Our chairman, Peter Grauer, he came to Taiwan last September. He did a conference on corporate governance. One of the things he really advocates for is women on company boards.
I think a lot of news organizations, we haven’t done it, but want to do a story about being Taiwan’s first woman President and she’s like, "No, I’m not talking about it. I’m the President of Taiwan, I’m not a woman President of Taiwan. I will not talk to you." ...
We work together on trying to...We see one problem within our organization and so we try hard to rectify that. One thing we can do is at least make women more visible and more prominent and normalize that if you’re talking about stock markets or economies that it’s a woman ...
Where is it published, is it published?
That’s fine, that’s fine, I read Chinese.
Where is it? A running column? Is it published?
Would you at some point in the future, I don’t know when, we’d have to prepare, be willing to do an interview, just a chat like this?
This is interesting. I’m just thinking, this would be a great story to do.
Do you see what you’re doing as the antidote to that pushing it in the progressive liberal direction rather than another potential antidote which at least people feel is moving back into authoritarianism?

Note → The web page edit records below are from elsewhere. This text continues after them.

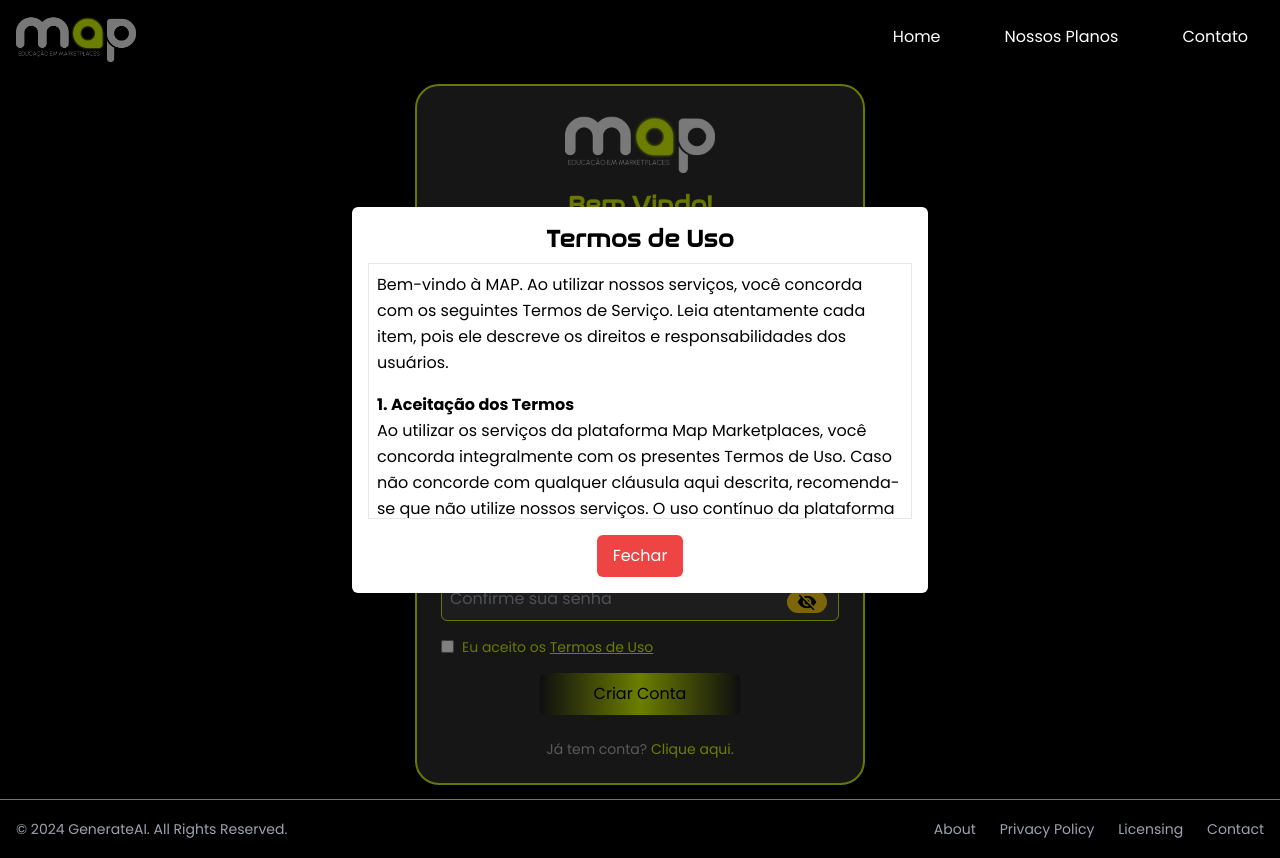
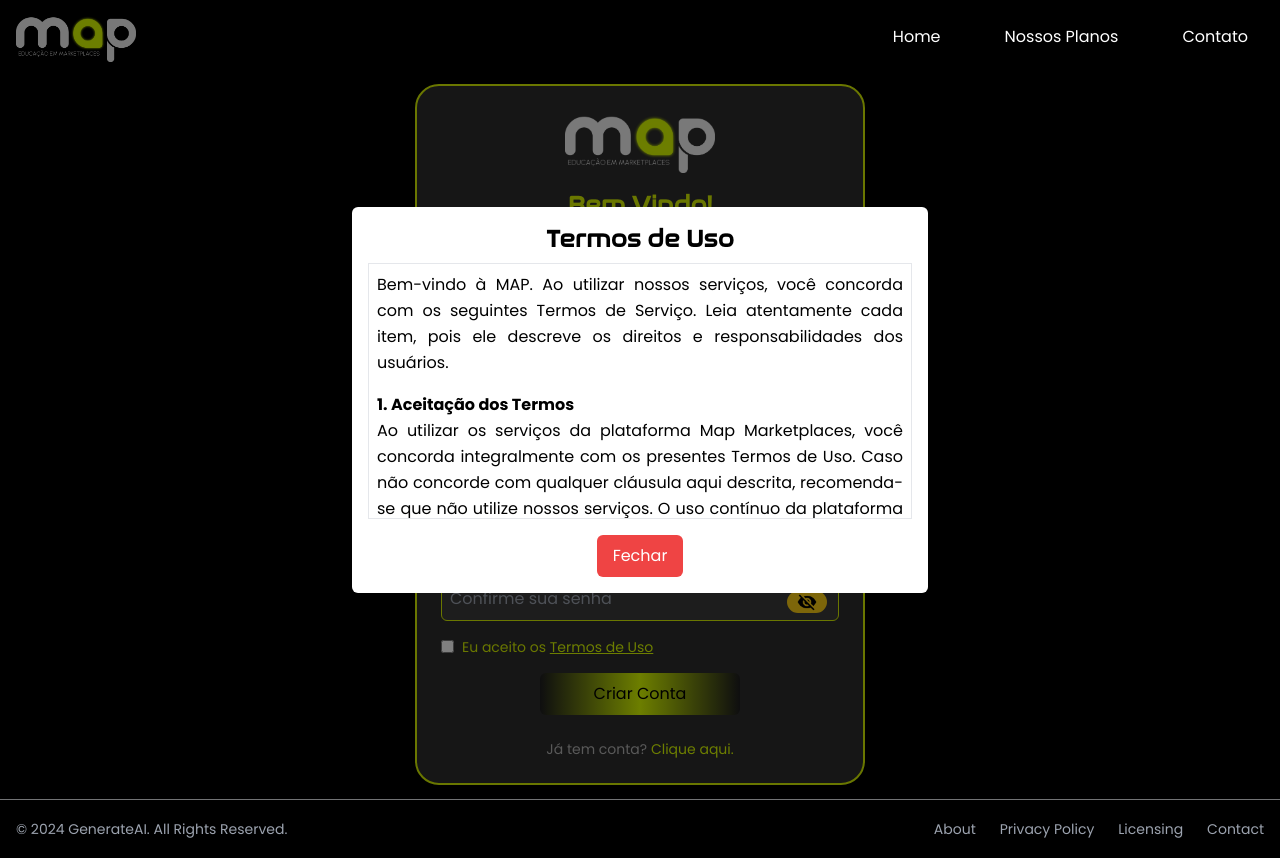
Before and after one commit to matheusiack20/Autentifica--o_Completa, a Next.js app in the folder my-app/: page /register in a window 1280 px wide. Both pictures are taken after a click on the button "Termos de Uso". Built offline with nearby package versions, Linux system fonts and the light colour scheme; no server answers.

Commit message:
Adicionada a classe  aos parágrafos no modal de termos de uso

```diff
--- a/my-app/src/app/(auth)/register/page.jsx
+++ b/my-app/src/app/(auth)/register/page.jsx
@@ -239,13 +239,13 @@ export default function Register() {
                     Termos de Uso
                   </h2>
                   <div className="overflow-y-scroll max-h-64 p-2 border">
-                    <p className="text-[black] mb-4">
+                    <p className="text-[black] mb-4 text-justify">
                       Bem-vindo à MAP. Ao utilizar nossos serviços, você
                       concorda com os seguintes Termos de Serviço. Leia
                       atentamente cada item, pois ele descreve os direitos e
                       responsabilidades dos usuários.
                     </p>
-                    <p className="text-[black]">
+                    <p className="text-[black] text-justify">
                       <b>1. Aceitação dos Termos</b>
                       <br/>
                       Ao utilizar os serviços da plataforma Map Marketplaces,
```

You could say, talking about a broader question right now that there is a bit of a challenge to traditional bigger democracies around the world right now that you see in the bigger democracies, maybe, US some steps back or some cynicism about the benefits of democracy.
This is fascinating stuff, I have to say. [laughs]
That’s very interesting.
Sure. Deliberately so, I think. [laughs]
I see, this is something that previously was not published.
Budgets are published anyway, right? We get a book. You can go to the Ministry of National Defense and get that...
Yeah, I’m sure.
Certainly, this year it’s become...Maybe the last couple of years, actually, right?
All of this is open data, like the websites and all that somewhere where you can get them?
Explain to me this project.
That really would be radical.
It sounds incredible.
What kind of issues do people usually bring up with you when you’re there on Wednesdays? Is it just all kinds of complaints directed toward the government or are there certain kinds of complaints that come up often?